Since only the written part is wanted, repeat the records exactly and omit the pictures.
═════ Records for the exercise ═════
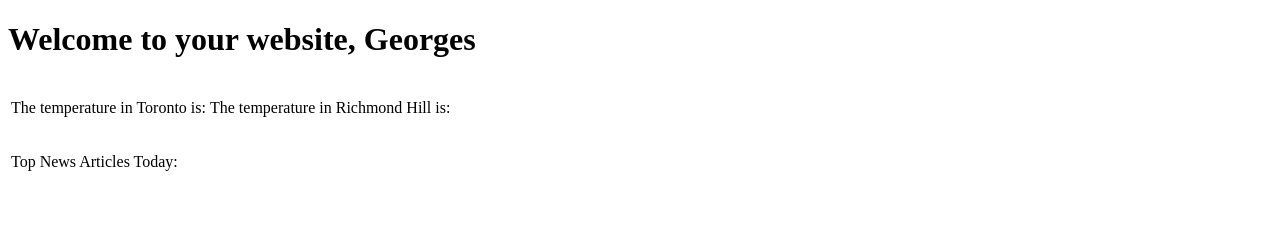
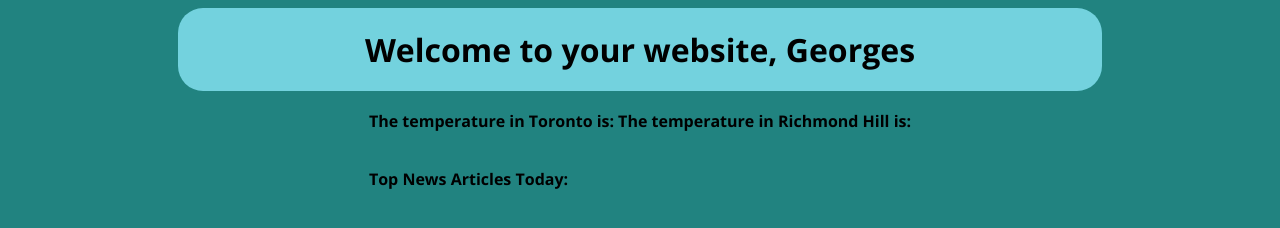
Before and after one commit to gohabs19/gohabs19.github.io, a plain HTML site: page index.html in a window 1280 px wide. Drawn offline with nearby package versions, Linux system fonts and the light colour scheme; no server answers.

Commit message:
Update index.html

```diff
--- a/index.html
+++ b/index.html
@@ -8,6 +8,9 @@
     </script>
     <meta charset="utf-8" />
     <title>Welcome, Georges</title>
+    <link rel="stylesheet" href="style.css">
+    <link rel="preconnect" href="https://fonts.gstatic.com">
+    <link href="https://fonts.googleapis.com/css2?family=Open+Sans:wght@700&display=swap" rel="stylesheet">
 </head>
 <body>
     <h1>Welcome to your website, Georges</h1>
```
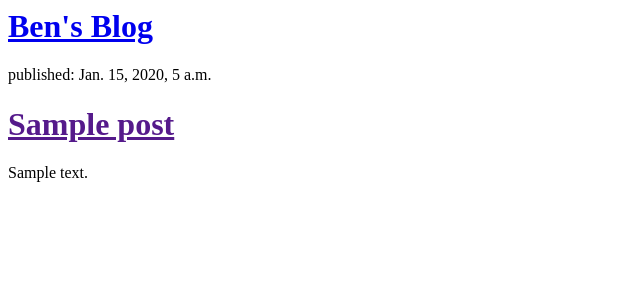
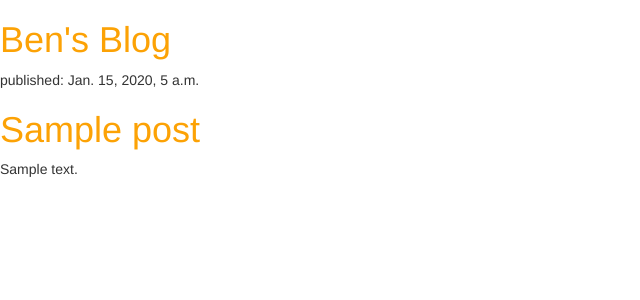
Before and after one commit to Benrflanders/django_blog_site, a Django app: template blog/templates/blog/post_list.html in a window 1280 px wide. Shown: the top 300 px of the page, without its empty margins (0-640 px from the left). Run offline with Django 3.2, Linux system fonts and the light colour scheme; the template is opened without the code that fills it: values that come from a table or form of the project are taken from there, others are empty; tables that the repository leaves empty hold one stand-in row (values such as "Sample post"); some libraries are stand-ins or nearby versions.

Commit message:
Finished

```diff
--- /dev/null
+++ b/blog/static/css/blog.css
@@ -0,0 +1,3 @@
+h1 a {
+    color: #FCA205;
+}
--- a/blog/templates/blog/post_list.html
+++ b/blog/templates/blog/post_list.html
@@ -1,5 +1,12 @@
+{% load static %}
+
+
 <html>
     <head>
+        <link rel="stylesheet" href="//maxcdn.bootstrapcdn.com/bootstrap/3.2.0/css/bootstrap.min.css">
+        <link rel="stylesheet" href="//maxcdn.bootstrapcdn.com/bootstrap/3.2.0/css/bootstrap-theme.min.css">
+        <link rel="stylesheet" href="{% static 'css/blog.css' %}">
+
         <title>Welcome to the test blog of Ben</title>
     </head>
 
```
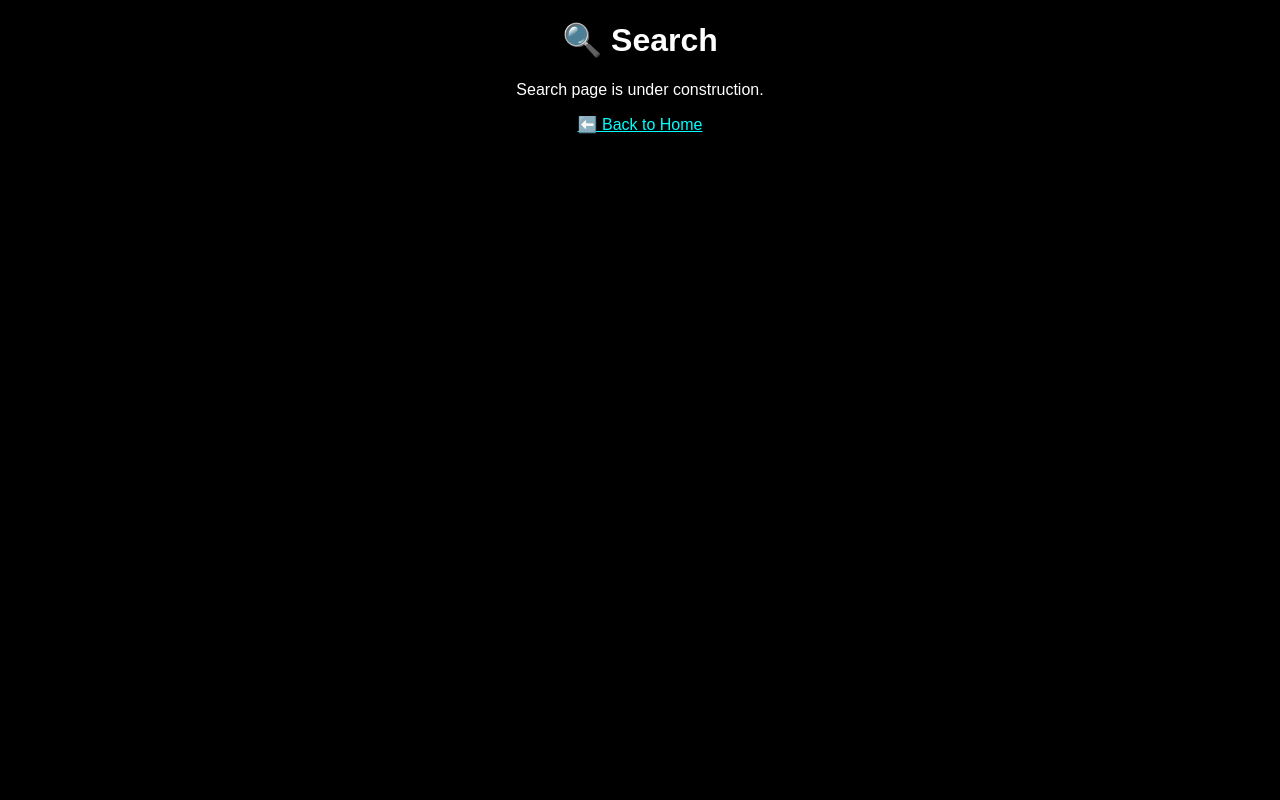
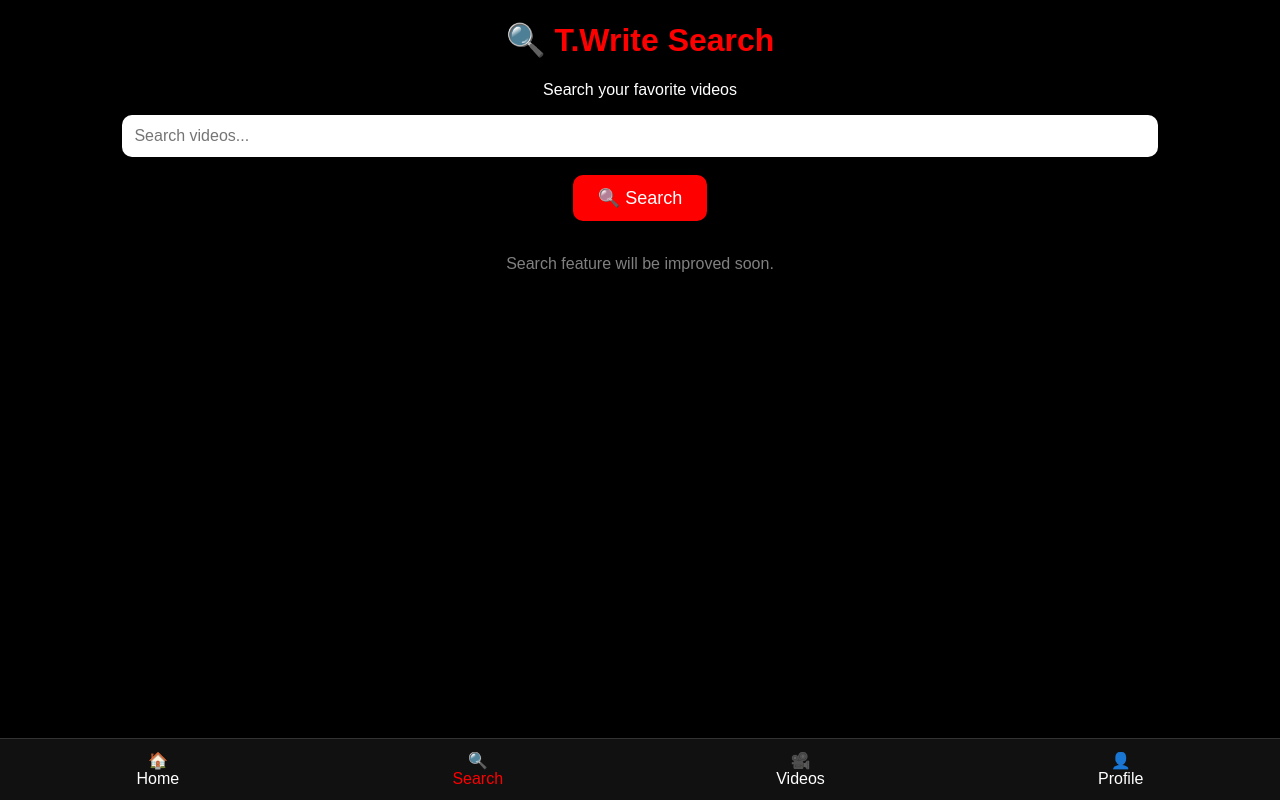
Before and after one commit to taufeeqahmed942003-art/twrite-video-app, a plain HTML site: page search.html in a window 1280 px wide. Drawn offline with Linux system fonts and the light colour scheme.

Commit message:
Update search.html

```diff
--- a/search.html
+++ b/search.html
@@ -1,11 +1,45 @@
 <!DOCTYPE html>
 <html>
 <head>
-<title>Search - T.Write</title>
+<meta charset="UTF-8">
+<meta name="viewport" content="width=device-width, initial-scale=1.0">
+<title>T.Write - Search</title>
 </head>
-<body style="background:black;color:white;text-align:center;font-family:Arial;">
-<h1>🔍 Search</h1>
-<p>Search page is under construction.</p>
-<a href="index.html" style="color:cyan;">⬅️ Back to Home</a>
+
+<body style="background:black;color:white;font-family:Arial;text-align:center;padding-bottom:80px;">
+
+<h1 style="color:red;">🔍 T.Write Search</h1>
+
+<p>Search your favorite videos</p>
+
+<input
+type="text"
+placeholder="Search videos..."
+style="width:80%;padding:12px;border-radius:10px;border:none;font-size:16px;">
+
+<br><br>
+
+<button style="background:red;color:white;padding:12px 25px;border:none;border-radius:10px;font-size:18px;">
+🔍 Search
+</button>
+
+<br><br>
+
+<p style="color:gray;">
+Search feature will be improved soon.
+</p>
+
+<div style="position:fixed;bottom:0;left:0;width:100%;background:#111;padding:12px 0;display:flex;justify-content:space-around;border-top:1px solid #333;">
+
+<a href="index.html" style="color:white;text-decoration:none;">🏠<br>Home</a>
+
+<a href="search.html" style="color:red;text-decoration:none;">🔍<br>Search</a>
+
+<a href="videos.html" style="color:white;text-decoration:none;">🎥<br>Videos</a>
+
+<a href="profile.html" style="color:white;text-decoration:none;">👤<br>Profile</a>
+
+</div>
+
 </body>
 </html>
```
═════
Finished exercise:
Before and after one commit to gohabs19/gohabs19.github.io, a plain HTML site: page index.html in a window 1280 px wide. Drawn offline with nearby package versions, Linux system fonts and the light colour scheme; no server answers.

Commit message:
Update index.html

```diff
--- a/index.html
+++ b/index.html
@@ -8,6 +8,9 @@
     </script>
     <meta charset="utf-8" />
     <title>Welcome, Georges</title>
+    <link rel="stylesheet" href="style.css">
+    <link rel="preconnect" href="https://fonts.gstatic.com">
+    <link href="https://fonts.googleapis.com/css2?family=Open+Sans:wght@700&display=swap" rel="stylesheet">
 </head>
 <body>
     <h1>Welcome to your website, Georges</h1>
```
Before and after one commit to Benrflanders/django_blog_site, a Django app: template blog/templates/blog/post_list.html in a window 1280 px wide. Shown: the top 300 px of the page, without its empty margins (0-640 px from the left). Run offline with Django 3.2, Linux system fonts and the light colour scheme; the template is opened without the code that fills it: values that come from a table or form of the project are taken from there, others are empty; tables that the repository leaves empty hold one stand-in row (values such as "Sample post"); some libraries are stand-ins or nearby versions.

Commit message:
Finished

```diff
--- /dev/null
+++ b/blog/static/css/blog.css
@@ -0,0 +1,3 @@
+h1 a {
+    color: #FCA205;
+}
--- a/blog/templates/blog/post_list.html
+++ b/blog/templates/blog/post_list.html
@@ -1,5 +1,12 @@
+{% load static %}
+
+
 <html>
     <head>
+        <link rel="stylesheet" href="//maxcdn.bootstrapcdn.com/bootstrap/3.2.0/css/bootstrap.min.css">
+        <link rel="stylesheet" href="//maxcdn.bootstrapcdn.com/bootstrap/3.2.0/css/bootstrap-theme.min.css">
+        <link rel="stylesheet" href="{% static 'css/blog.css' %}">
+
         <title>Welcome to the test blog of Ben</title>
     </head>
 
```
Before and after one commit to taufeeqahmed942003-art/twrite-video-app, a plain HTML site: page search.html in a window 1280 px wide. Drawn offline with Linux system fonts and the light colour scheme.

Commit message:
Update search.html

```diff
--- a/search.html
+++ b/search.html
@@ -1,11 +1,45 @@
 <!DOCTYPE html>
 <html>
 <head>
-<title>Search - T.Write</title>
+<meta charset="UTF-8">
+<meta name="viewport" content="width=device-width, initial-scale=1.0">
+<title>T.Write - Search</title>
 </head>
-<body style="background:black;color:white;text-align:center;font-family:Arial;">
-<h1>🔍 Search</h1>
-<p>Search page is under construction.</p>
-<a href="index.html" style="color:cyan;">⬅️ Back to Home</a>
+
+<body style="background:black;color:white;font-family:Arial;text-align:center;padding-bottom:80px;">
+
+<h1 style="color:red;">🔍 T.Write Search</h1>
+
+<p>Search your favorite videos</p>
+
+<input
+type="text"
+placeholder="Search videos..."
+style="width:80%;padding:12px;border-radius:10px;border:none;font-size:16px;">
+
+<br><br>
+
+<button style="background:red;color:white;padding:12px 25px;border:none;border-radius:10px;font-size:18px;">
+🔍 Search
+</button>
+
+<br><br>
+
+<p style="color:gray;">
+Search feature will be improved soon.
+</p>
+
+<div style="position:fixed;bottom:0;left:0;width:100%;background:#111;padding:12px 0;display:flex;justify-content:space-around;border-top:1px solid #333;">
+
+<a href="index.html" style="color:white;text-decoration:none;">🏠<br>Home</a>
+
+<a href="search.html" style="color:red;text-decoration:none;">🔍<br>Search</a>
+
+<a href="videos.html" style="color:white;text-decoration:none;">🎥<br>Videos</a>
+
+<a href="profile.html" style="color:white;text-decoration:none;">👤<br>Profile</a>
+
+</div>
+
 </body>
 </html>
```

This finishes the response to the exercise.